(Front-end code change data)
BEGIN
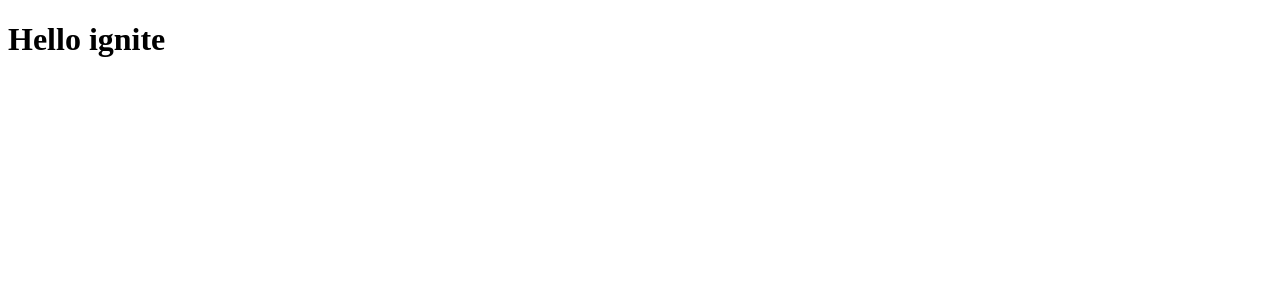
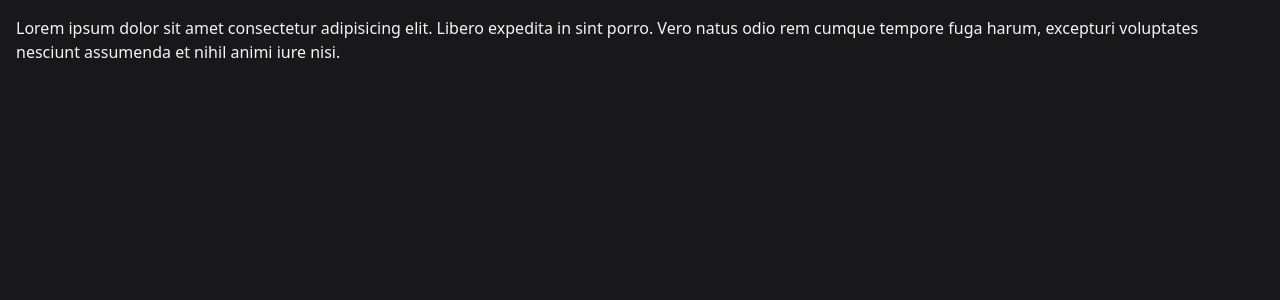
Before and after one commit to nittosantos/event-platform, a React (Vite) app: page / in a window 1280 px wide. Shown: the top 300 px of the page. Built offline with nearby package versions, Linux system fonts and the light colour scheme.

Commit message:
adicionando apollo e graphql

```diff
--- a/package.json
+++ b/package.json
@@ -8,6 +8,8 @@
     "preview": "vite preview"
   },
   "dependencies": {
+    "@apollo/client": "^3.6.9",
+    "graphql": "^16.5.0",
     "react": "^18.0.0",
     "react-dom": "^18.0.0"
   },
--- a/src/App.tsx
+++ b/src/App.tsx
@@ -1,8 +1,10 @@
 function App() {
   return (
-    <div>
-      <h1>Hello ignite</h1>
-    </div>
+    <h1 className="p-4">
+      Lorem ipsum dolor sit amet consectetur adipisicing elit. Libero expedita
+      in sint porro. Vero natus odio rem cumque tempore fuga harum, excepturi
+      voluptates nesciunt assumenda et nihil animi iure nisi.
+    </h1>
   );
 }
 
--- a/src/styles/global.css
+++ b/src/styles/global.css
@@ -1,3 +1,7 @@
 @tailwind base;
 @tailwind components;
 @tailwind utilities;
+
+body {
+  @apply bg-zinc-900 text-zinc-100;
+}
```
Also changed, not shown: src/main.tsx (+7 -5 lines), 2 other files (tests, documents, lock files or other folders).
END
BEGIN
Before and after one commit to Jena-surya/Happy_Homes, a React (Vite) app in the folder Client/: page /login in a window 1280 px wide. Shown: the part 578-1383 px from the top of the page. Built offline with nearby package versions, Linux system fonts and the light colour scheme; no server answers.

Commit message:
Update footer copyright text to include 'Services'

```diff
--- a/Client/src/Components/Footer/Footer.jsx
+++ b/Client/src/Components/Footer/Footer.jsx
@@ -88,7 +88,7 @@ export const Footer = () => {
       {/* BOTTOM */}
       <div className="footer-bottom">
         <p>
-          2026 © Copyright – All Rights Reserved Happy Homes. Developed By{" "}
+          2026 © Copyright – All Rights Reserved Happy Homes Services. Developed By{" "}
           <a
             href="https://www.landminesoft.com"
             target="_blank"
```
END
* _TRY IT_: Across all the records, find the lines containing the word "styles" and reproduce each one.

* _WRITTEN RESPONSE_:
--- a/src/styles/global.css
+++ b/src/styles/global.css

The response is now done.